-- Records for the task follows --
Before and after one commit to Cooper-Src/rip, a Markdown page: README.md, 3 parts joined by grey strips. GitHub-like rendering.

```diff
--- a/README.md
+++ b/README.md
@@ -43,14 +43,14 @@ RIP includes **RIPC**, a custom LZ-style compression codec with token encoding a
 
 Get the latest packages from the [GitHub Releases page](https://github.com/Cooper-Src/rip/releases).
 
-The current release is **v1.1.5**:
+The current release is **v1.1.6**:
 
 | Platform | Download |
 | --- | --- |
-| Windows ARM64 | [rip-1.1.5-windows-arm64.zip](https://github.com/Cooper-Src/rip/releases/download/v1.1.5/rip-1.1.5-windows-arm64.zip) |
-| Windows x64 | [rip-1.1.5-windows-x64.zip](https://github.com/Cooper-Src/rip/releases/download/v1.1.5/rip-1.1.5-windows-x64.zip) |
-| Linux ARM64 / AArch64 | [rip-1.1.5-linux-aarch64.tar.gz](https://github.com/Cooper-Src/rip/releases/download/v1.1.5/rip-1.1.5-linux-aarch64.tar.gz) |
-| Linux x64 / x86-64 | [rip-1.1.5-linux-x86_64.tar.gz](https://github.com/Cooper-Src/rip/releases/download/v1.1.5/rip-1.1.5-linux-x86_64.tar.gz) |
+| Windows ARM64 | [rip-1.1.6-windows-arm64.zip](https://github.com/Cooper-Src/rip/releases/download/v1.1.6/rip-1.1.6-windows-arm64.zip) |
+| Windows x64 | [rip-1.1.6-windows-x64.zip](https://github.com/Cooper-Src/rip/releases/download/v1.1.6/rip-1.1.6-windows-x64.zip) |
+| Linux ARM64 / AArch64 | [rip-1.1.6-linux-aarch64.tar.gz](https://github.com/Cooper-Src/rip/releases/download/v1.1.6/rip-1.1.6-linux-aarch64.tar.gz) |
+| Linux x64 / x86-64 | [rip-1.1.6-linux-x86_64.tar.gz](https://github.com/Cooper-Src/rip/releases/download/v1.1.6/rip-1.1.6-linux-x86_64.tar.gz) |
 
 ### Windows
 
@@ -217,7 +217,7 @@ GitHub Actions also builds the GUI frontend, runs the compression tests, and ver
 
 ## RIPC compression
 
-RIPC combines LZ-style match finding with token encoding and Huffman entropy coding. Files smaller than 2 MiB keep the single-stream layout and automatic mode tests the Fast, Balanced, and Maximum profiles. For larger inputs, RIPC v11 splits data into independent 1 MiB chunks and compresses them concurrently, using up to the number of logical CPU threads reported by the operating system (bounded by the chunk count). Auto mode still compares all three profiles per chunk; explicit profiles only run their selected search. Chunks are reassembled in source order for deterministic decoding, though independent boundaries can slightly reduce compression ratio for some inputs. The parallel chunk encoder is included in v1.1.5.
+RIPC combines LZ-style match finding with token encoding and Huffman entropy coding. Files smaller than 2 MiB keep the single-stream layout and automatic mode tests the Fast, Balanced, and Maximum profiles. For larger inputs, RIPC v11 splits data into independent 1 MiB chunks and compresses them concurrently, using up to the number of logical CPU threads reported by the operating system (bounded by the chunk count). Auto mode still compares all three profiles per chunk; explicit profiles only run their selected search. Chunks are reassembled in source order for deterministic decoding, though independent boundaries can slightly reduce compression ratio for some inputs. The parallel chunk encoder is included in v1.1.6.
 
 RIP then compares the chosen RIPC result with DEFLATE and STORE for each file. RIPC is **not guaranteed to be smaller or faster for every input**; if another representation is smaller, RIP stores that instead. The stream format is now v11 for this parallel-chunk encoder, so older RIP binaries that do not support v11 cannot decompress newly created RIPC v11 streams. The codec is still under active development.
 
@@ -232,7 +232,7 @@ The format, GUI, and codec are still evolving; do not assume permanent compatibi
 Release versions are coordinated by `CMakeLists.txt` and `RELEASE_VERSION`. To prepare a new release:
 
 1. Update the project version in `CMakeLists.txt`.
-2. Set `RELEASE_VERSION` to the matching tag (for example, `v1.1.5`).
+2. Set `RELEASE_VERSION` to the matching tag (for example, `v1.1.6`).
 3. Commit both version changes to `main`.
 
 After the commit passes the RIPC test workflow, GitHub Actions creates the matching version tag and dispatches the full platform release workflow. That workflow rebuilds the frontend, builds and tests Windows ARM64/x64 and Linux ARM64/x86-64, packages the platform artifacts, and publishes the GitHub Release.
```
-- Records for the task concluded --
**How to complete this task:**
Retyping the data above exactly and in full is the task.

**Written solution:**
Before and after one commit to Cooper-Src/rip, a Markdown page: README.md, 3 parts joined by grey strips. GitHub-like rendering.

```diff
--- a/README.md
+++ b/README.md
@@ -43,14 +43,14 @@ RIP includes **RIPC**, a custom LZ-style compression codec with token encoding a
 
 Get the latest packages from the [GitHub Releases page](https://github.com/Cooper-Src/rip/releases).
 
-The current release is **v1.1.5**:
+The current release is **v1.1.6**:
 
 | Platform | Download |
 | --- | --- |
-| Windows ARM64 | [rip-1.1.5-windows-arm64.zip](https://github.com/Cooper-Src/rip/releases/download/v1.1.5/rip-1.1.5-windows-arm64.zip) |
-| Windows x64 | [rip-1.1.5-windows-x64.zip](https://github.com/Cooper-Src/rip/releases/download/v1.1.5/rip-1.1.5-windows-x64.zip) |
-| Linux ARM64 / AArch64 | [rip-1.1.5-linux-aarch64.tar.gz](https://github.com/Cooper-Src/rip/releases/download/v1.1.5/rip-1.1.5-linux-aarch64.tar.gz) |
-| Linux x64 / x86-64 | [rip-1.1.5-linux-x86_64.tar.gz](https://github.com/Cooper-Src/rip/releases/download/v1.1.5/rip-1.1.5-linux-x86_64.tar.gz) |
+| Windows ARM64 | [rip-1.1.6-windows-arm64.zip](https://github.com/Cooper-Src/rip/releases/download/v1.1.6/rip-1.1.6-windows-arm64.zip) |
+| Windows x64 | [rip-1.1.6-windows-x64.zip](https://github.com/Cooper-Src/rip/releases/download/v1.1.6/rip-1.1.6-windows-x64.zip) |
+| Linux ARM64 / AArch64 | [rip-1.1.6-linux-aarch64.tar.gz](https://github.com/Cooper-Src/rip/releases/download/v1.1.6/rip-1.1.6-linux-aarch64.tar.gz) |
+| Linux x64 / x86-64 | [rip-1.1.6-linux-x86_64.tar.gz](https://github.com/Cooper-Src/rip/releases/download/v1.1.6/rip-1.1.6-linux-x86_64.tar.gz) |
 
 ### Windows
 
@@ -217,7 +217,7 @@ GitHub Actions also builds the GUI frontend, runs the compression tests, and ver
 
 ## RIPC compression
 
-RIPC combines LZ-style match finding with token encoding and Huffman entropy coding. Files smaller than 2 MiB keep the single-stream layout and automatic mode tests the Fast, Balanced, and Maximum profiles. For larger inputs, RIPC v11 splits data into independent 1 MiB chunks and compresses them concurrently, using up to the number of logical CPU threads reported by the operating system (bounded by the chunk count). Auto mode still compares all three profiles per chunk; explicit profiles only run their selected search. Chunks are reassembled in source order for deterministic decoding, though independent boundaries can slightly reduce compression ratio for some inputs. The parallel chunk encoder is included in v1.1.5.
+RIPC combines LZ-style match finding with token encoding and Huffman entropy coding. Files smaller than 2 MiB keep the single-stream layout and automatic mode tests the Fast, Balanced, and Maximum profiles. For larger inputs, RIPC v11 splits data into independent 1 MiB chunks and compresses them concurrently, using up to the number of logical CPU threads reported by the operating system (bounded by the chunk count). Auto mode still compares all three profiles per chunk; explicit profiles only run their selected search. Chunks are reassembled in source order for deterministic decoding, though independent boundaries can slightly reduce compression ratio for some inputs. The parallel chunk encoder is included in v1.1.6.
 
 RIP then compares the chosen RIPC result with DEFLATE and STORE for each file. RIPC is **not guaranteed to be smaller or faster for every input**; if another representation is smaller, RIP stores that instead. The stream format is now v11 for this parallel-chunk encoder, so older RIP binaries that do not support v11 cannot decompress newly created RIPC v11 streams. The codec is still under active development.
 
@@ -232,7 +232,7 @@ The format, GUI, and codec are still evolving; do not assume permanent compatibi
 Release versions are coordinated by `CMakeLists.txt` and `RELEASE_VERSION`. To prepare a new release:
 
 1. Update the project version in `CMakeLists.txt`.
-2. Set `RELEASE_VERSION` to the matching tag (for example, `v1.1.5`).
+2. Set `RELEASE_VERSION` to the matching tag (for example, `v1.1.6`).
 3. Commit both version changes to `main`.
 
 After the commit passes the RIPC test workflow, GitHub Actions creates the matching version tag and dispatches the full platform release workflow. That workflow rebuilds the frontend, builds and tests Windows ARM64/x64 and Linux ARM64/x86-64, packages the platform artifacts, and publishes the GitHub Release.
```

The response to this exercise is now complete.